Item 13 is Carolina Cavalier: The Life and Mind of James Johnston Pettigrew, by Clyde N. Wilson, published in 1990. Pettigrew was a most accomplished man in the days before the Civil War. He entered the University of North Carolina at the age of 15. He would go on to be a scholar, mathematician, author, lawyer, and legislator. He traveled several years in Europe, learning French, Spanish, German and Italian, along with the classical languages of Hebrew, Greek and Arabic. However, when the war broke out, he immediately enlisted, starting out as a private, but quickly moving up the chain of command, eventually appointed a Brigadier General. He almost died during the Peninsular Campaign, being captured and taken prisoner, but was later part of a prisoner exchange and returned to duty. He would lead one of the strongest brigades at Gettysburg, but they suffered enormous losses on the first day of fighting, though successful in advancing. On the third day, he was placed in charge of the division to the left of General Pickett on Pickett's Charge, an ill-advised attempt to gain ground that signaled the end of the Confederacy's attempt to capture territory in the North. Pettigrew was again injured, but led his forces in the necessary retreat.
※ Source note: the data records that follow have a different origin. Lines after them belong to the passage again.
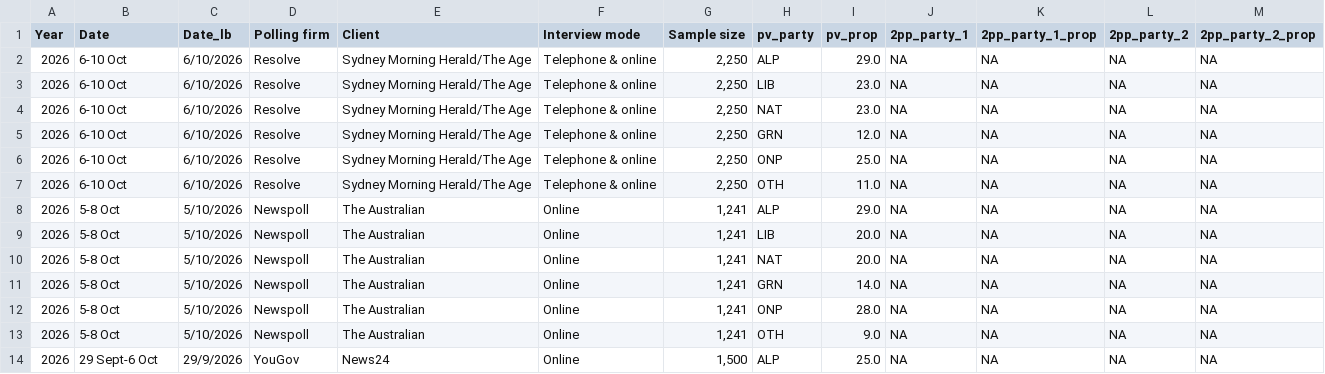
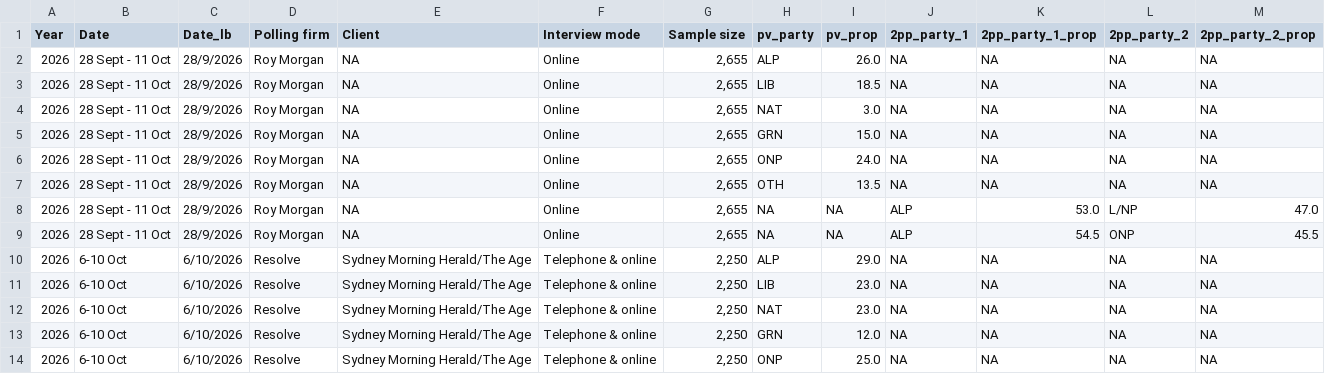
Before and after one commit to mtrood/Metapolitics, a CSV file: data/raw/data.csv, drawn as a sheet; only a part is shown; the shorter side is filled out with more unchanged rows.

```diff
--- a/data/raw/data.csv
+++ b/data/raw/data.csv
@@ -1,2 +1,10 @@
 Year,Date,Date_lb,Polling firm,Client,Interview mode,Sample size,pv_party,pv_prop,2pp_party_1,2pp_party_1_prop,2pp_party_2,2pp_party_2_prop
+2026,28 Sept - 11 Oct,28/9/2026,Roy Morgan,NA,Online,"2,655",ALP,26.0,NA,NA,NA,NA
+2026,28 Sept - 11 Oct,28/9/2026,Roy Morgan,NA,Online,"2,655",LIB,18.5,NA,NA,NA,NA
+2026,28 Sept - 11 Oct,28/9/2026,Roy Morgan,NA,Online,"2,655",NAT,3.0,NA,NA,NA,NA
+2026,28 Sept - 11 Oct,28/9/2026,Roy Morgan,NA,Online,"2,655",GRN,15.0,NA,NA,NA,NA
+2026,28 Sept - 11 Oct,28/9/2026,Roy Morgan,NA,Online,"2,655",ONP,24.0,NA,NA,NA,NA
+2026,28 Sept - 11 Oct,28/9/2026,Roy Morgan,NA,Online,"2,655",OTH,13.5,NA,NA,NA,NA
+2026,28 Sept - 11 Oct,28/9/2026,Roy Morgan,NA,Online,"2,655",NA,NA,ALP,53.0,L/NP,47.0
+2026,28 Sept - 11 Oct,28/9/2026,Roy Morgan,NA,Online,"2,655",NA,NA,ALP,54.5,ONP,45.5
 2026,6-10 Oct,6/10/2026,Resolve,Sydney Morning Herald/The Age,Telephone & online,"2,250",ALP,29.0,NA,NA,NA,NA
```
Also changed, not shown: data/raw/data_Vic.csv, 1 other file.
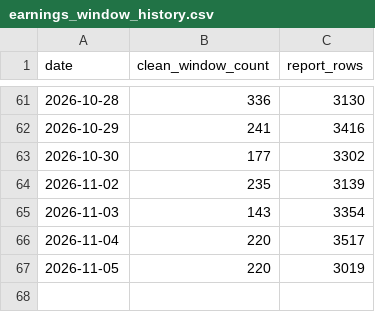
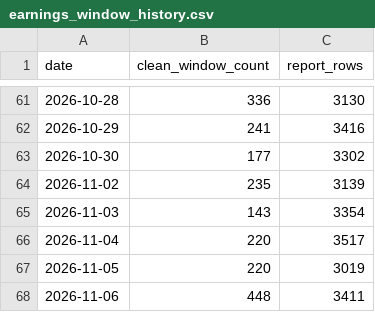
Before and after one commit to clarencechien/optscnr, a CSV file: data/earnings_window_history.csv, drawn as a sheet; only a part is shown, gaps mark what is left out; the diff names each change by its address in the sheet, - before the commit and + after, or states it on an @@ line.

```diff
--- a/data/earnings_window_history.csv
+++ b/data/earnings_window_history.csv
+row 68: 2026-11-06 | 448 | 3411
```
Also changed, not shown: 19 other files.
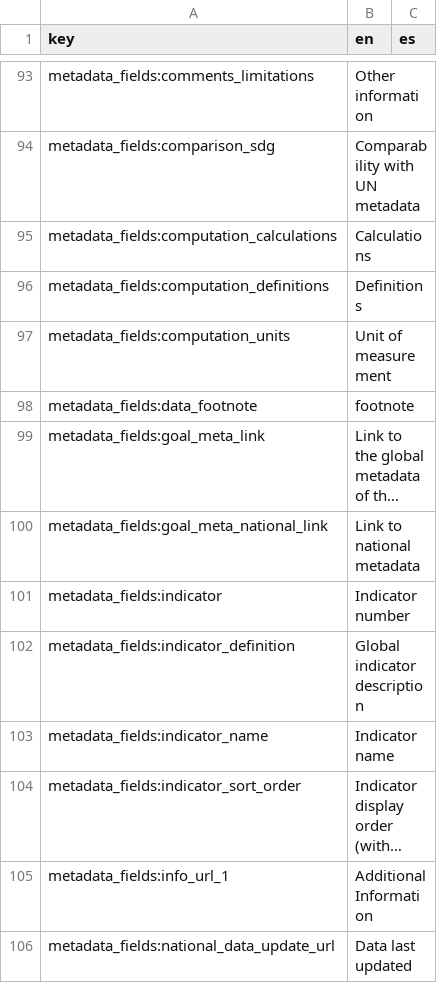
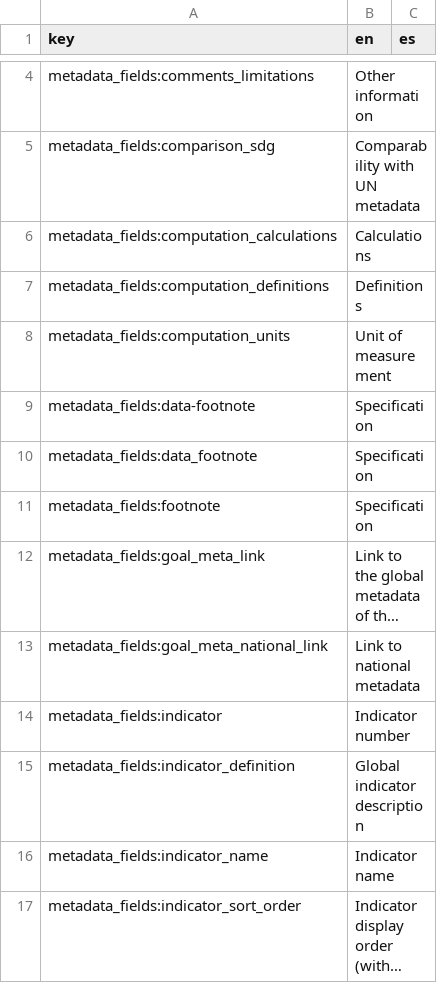
Before and after one commit to DnsUpgradeEnvironment/sdg-translations, a CSV file: sdg-translations-es.csv, drawn as a sheet; only a part is shown, gaps mark what is left out; the shorter side is filled out with more unchanged rows; long unchanged cells end in …; addresses are those after the commit; the diff covers the shown part only; the diff names each change by its address in the sheet, - before the commit and + after, or states it on an @@ line.

```diff
--- a/sdg-translations-es.csv
+++ b/sdg-translations-es.csv
+row 9: metadata_fields:data-footnote | Specification
-B10 (en): footnote
+B10 (en): Specification
+row 11: metadata_fields:footnote | Specification
```
Also changed, not shown: 1 removed row and 92 moved rows elsewhere in this file, sdg-translations-am.csv, sdg-translations-ar.csv, 7 other files.
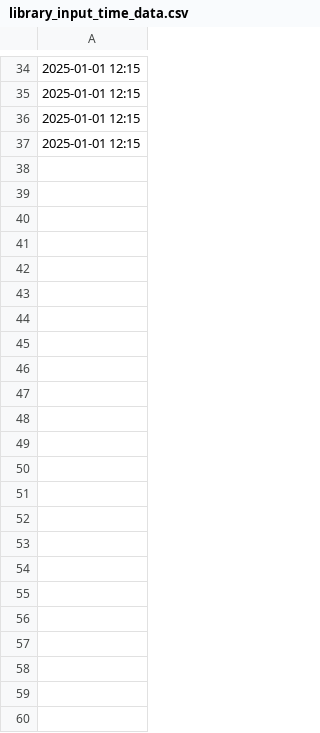
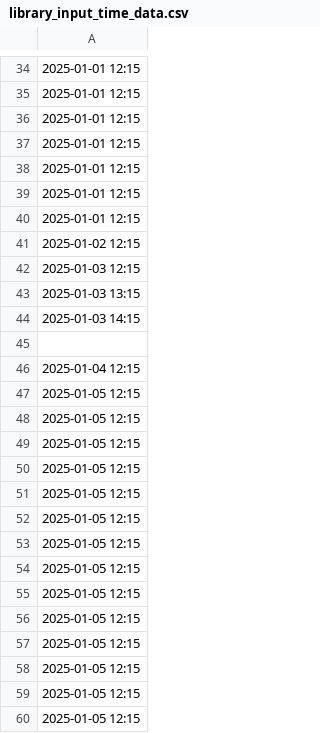
Before and after one commit to ikseong00/-2-B-3, a CSV file: library_input_time_data.csv, drawn as a sheet; only a part is shown, gaps mark what is left out.

```diff
--- a/library_input_time_data.csv
+++ b/library_input_time_data.csv
@@ -37 +37,24 @@
 2025-01-01 12:15
+2025-01-01 12:15
+2025-01-01 12:15
+2025-01-01 12:15
+2025-01-02 12:15
+2025-01-03 12:15
+2025-01-03 13:15
+2025-01-03 14:15
+
+2025-01-04 12:15
+2025-01-05 12:15
+2025-01-05 12:15
+2025-01-05 12:15
+2025-01-05 12:15
+2025-01-05 12:15
+2025-01-05 12:15
+2025-01-05 12:15
+2025-01-05 12:15
+2025-01-05 12:15
+2025-01-05 12:15
+2025-01-05 12:15
+2025-01-05 12:15
+2025-01-05 12:15
+2025-01-05 12:15
```
Also changed, not shown: library_seat_data.csv, 3 other files.
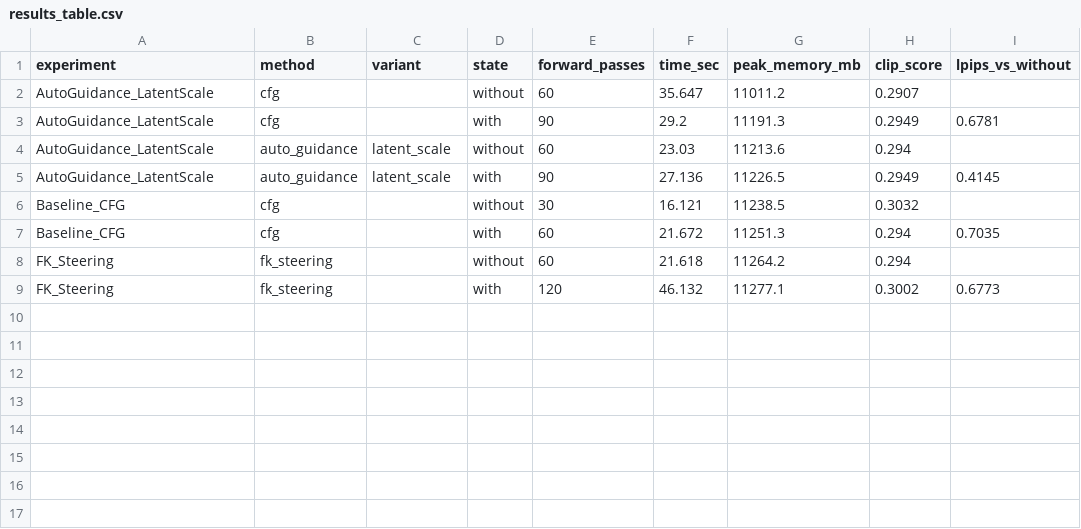
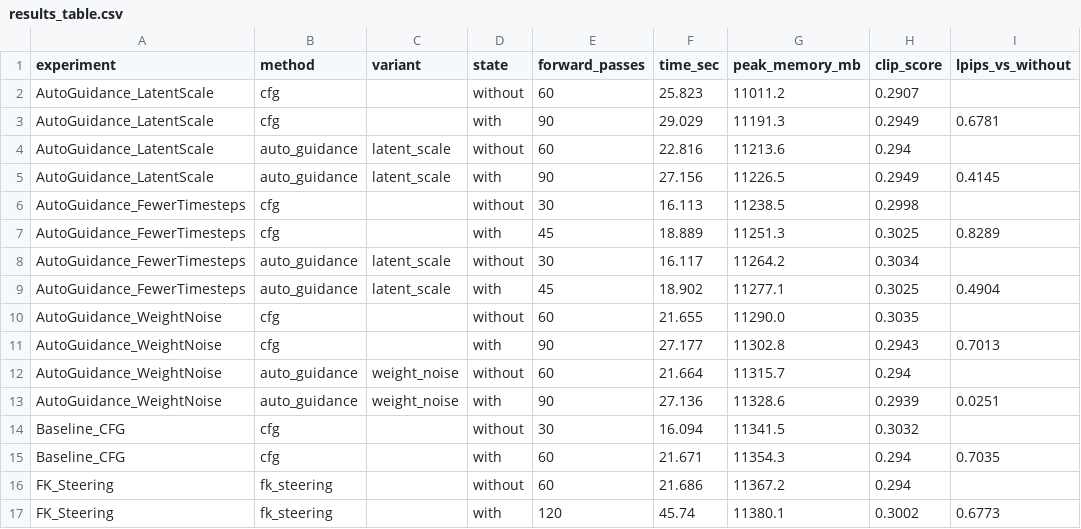
Before and after one commit to RLS-ResearchLab/Training-Free-Test-Time-methods-for-Diffusion-Flow-Models, a CSV file: results_table.csv, drawn as a sheet.

```diff
--- a/results_table.csv
+++ b/results_table.csv
@@ -1,9 +1,17 @@
 experiment,method,variant,state,forward_passes,time_sec,peak_memory_mb,clip_score,lpips_vs_without
-AutoGuidance_LatentScale,cfg,,without,60,35.647,11011.2,0.2907,
-AutoGuidance_LatentScale,cfg,,with,90,29.2,11191.3,0.2949,0.6781
-AutoGuidance_LatentScale,auto_guidance,latent_scale,without,60,23.03,11213.6,0.294,
-AutoGuidance_LatentScale,auto_guidance,latent_scale,with,90,27.136,11226.5,0.2949,0.4145
-Baseline_CFG,cfg,,without,30,16.121,11238.5,0.3032,
-Baseline_CFG,cfg,,with,60,21.672,11251.3,0.294,0.7035
-FK_Steering,fk_steering,,without,60,21.618,11264.2,0.294,
-FK_Steering,fk_steering,,with,120,46.132,11277.1,0.3002,0.6773
+AutoGuidance_LatentScale,cfg,,without,60,25.823,11011.2,0.2907,
+AutoGuidance_LatentScale,cfg,,with,90,29.029,11191.3,0.2949,0.6781
+AutoGuidance_LatentScale,auto_guidance,latent_scale,without,60,22.816,11213.6,0.294,
+AutoGuidance_LatentScale,auto_guidance,latent_scale,with,90,27.156,11226.5,0.2949,0.4145
+AutoGuidance_FewerTimesteps,cfg,,without,30,16.113,11238.5,0.2998,
+AutoGuidance_FewerTimesteps,cfg,,with,45,18.889,11251.3,0.3025,0.8289
+AutoGuidance_FewerTimesteps,auto_guidance,latent_scale,without,30,16.117,11264.2,0.3034,
+AutoGuidance_FewerTimesteps,auto_guidance,latent_scale,with,45,18.902,11277.1,0.3025,0.4904
+AutoGuidance_WeightNoise,cfg,,without,60,21.655,11290.0,0.3035,
+AutoGuidance_WeightNoise,cfg,,with,90,27.177,11302.8,0.2943,0.7013
+AutoGuidance_WeightNoise,auto_guidance,weight_noise,without,60,21.664,11315.7,0.294,
+AutoGuidance_WeightNoise,auto_guidance,weight_noise,with,90,27.136,11328.6,0.2939,0.0251
+Baseline_CFG,cfg,,without,30,16.094,11341.5,0.3032,
+Baseline_CFG,cfg,,with,60,21.671,11354.3,0.294,0.7035
+FK_Steering,fk_steering,,without,60,21.686,11367.2,0.294,
+FK_Steering,fk_steering,,with,120,45.74,11380.1,0.3002,0.6773
```
Also changed, not shown: 18 other files.
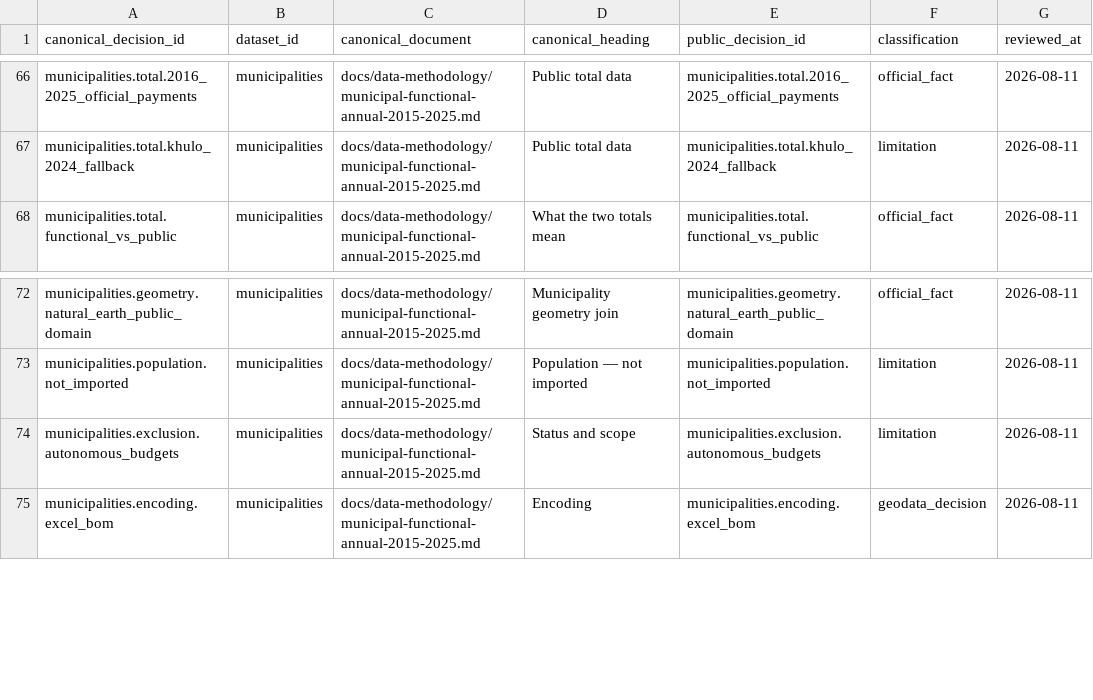
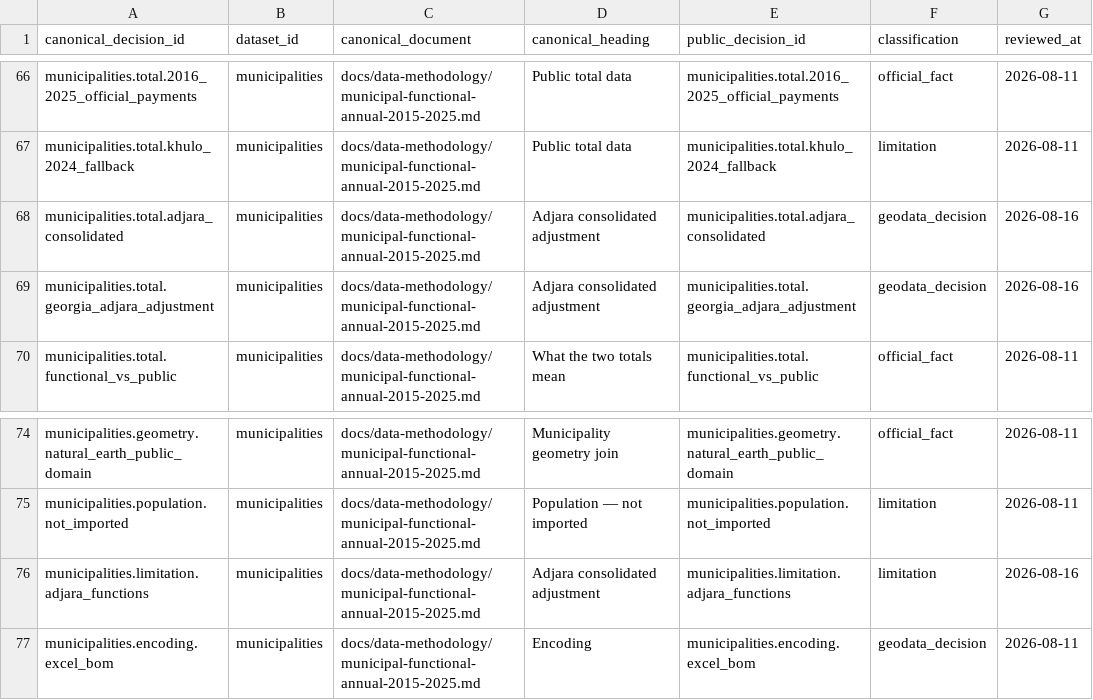
Before and after one commit to DuruMakh/geodata.ge, a CSV file: data/methodology/decision-register.csv, drawn as a sheet; only a part is shown, gaps mark what is left out.

```diff
--- a/data/methodology/decision-register.csv
+++ b/data/methodology/decision-register.csv
@@ -67,2 +67,4 @@ canonical_decision_id,dataset_id,canonical_document,canonical_heading,public_dec
 "municipalities.total.khulo_2024_fallback","municipalities","docs/data-methodology/municipal-functional-annual-2015-2025.md","Public total data","municipalities.total.khulo_2024_fallback","limitation","2026-08-11"
+"municipalities.total.adjara_consolidated","municipalities","docs/data-methodology/municipal-functional-annual-2015-2025.md","Adjara consolidated adjustment","municipalities.total.adjara_consolidated","geodata_decision","2026-08-16"
+"municipalities.total.georgia_adjara_adjustment","municipalities","docs/data-methodology/municipal-functional-annual-2015-2025.md","Adjara consolidated adjustment","municipalities.total.georgia_adjara_adjustment","geodata_decision","2026-08-16"
 "municipalities.total.functional_vs_public","municipalities","docs/data-methodology/municipal-functional-annual-2015-2025.md","What the two totals mean","municipalities.total.functional_vs_public","official_fact","2026-08-11"
@@ -73,3 +75,3 @@ canonical_decision_id,dataset_id,canonical_document,canonical_heading,public_dec
 "municipalities.population.not_imported","municipalities","docs/data-methodology/municipal-functional-annual-2015-2025.md","Population — not imported","municipalities.population.not_imported","limitation","2026-08-11"
-"municipalities.exclusion.autonomous_budgets","municipalities","docs/data-methodology/municipal-functional-annual-2015-2025.md","Status and scope","municipalities.exclusion.autonomous_budgets","limitation","2026-08-11"
+"municipalities.limitation.adjara_functions","municipalities","docs/data-methodology/municipal-functional-annual-2015-2025.md","Adjara consolidated adjustment","municipalities.limitation.adjara_functions","limitation","2026-08-16"
 "municipalities.encoding.excel_bom","municipalities","docs/data-methodology/municipal-functional-annual-2015-2025.md","Encoding","municipalities.encoding.excel_bom","geodata_decision","2026-08-11"
```
Also changed, not shown: data/methodology/source-archives/municipalities.csv, 12 other files.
However, less than two weeks later, as they attempted to cross the Potomac back into the South, he was struck by fire once more, dying three days later. $40.
For a more detailed look at the Battle of Gettysburg, or at least the first two days before it all fell apart for the South, we have Gettysburg: The First Day (item 27. 2001. $30) and Gettysburg: The Second Day (item 28. 1987. $25). Both were written by Henry W. Pfanz. These are detailed accounts of what happened on July 1 and 2, 1863. The Confederates pushed forward with notable success on day one, while day two was essentially a stalemate, as the important Union lines held. The events of these two days would set up Lee's decision to make a large attack at the center of the Union line, the aforementioned Pickett's Charge, which signaled the turning point in the war.
Confederate General A.P. Hill's name is not as well known as that of many of his contemporaries, though his role was as important as most generals not named Lee or Jackson. He at times battled with other officers, particularly Longstreet and even Jackson, under whom he served until the latter's untimely death. That death led to his being placed in charge of more troops at Gettysburg. While no one in high command for the Confederacy escaped that battle without criticism, perhaps he received the least. He had performed well in numerous engagements prior to Gettysburg but was not as successful as his responsibilities rose. Then again, no one from the Confederacy had as much success after Gettysburg. Hill suffered from ill health, and much of the time from Gettysburg forward was incapacitated. He was killed fighting at Petersburg just a week before Lee surrendered. Item 16 is A.P. Hill: Lee's Forgotten General, by William Woods Hassler, published in 1957. $50. Item 18 is General A.P. Hill: The Story of a Confederate Warrior, by James I. Robertson, published in 1987. $15.
Item 99 covers a period longer than the Civil War, but such is necessary to understand why it came about. It is Ordeal of the Union, The Emergence of Lincoln, and The War for the Union, three sets in eight volumes by Allan Nevins, a 1971 reprint. It covers the years 1847-1865. It begins with the period of Manifest Destiny. Ironically, all of that expansion almost resulted in the U.S. being divided in half a little over a decade later. The expansion led to new territories, potential new states, but the question whether they would be free or slave divided the country irretrievably. $275.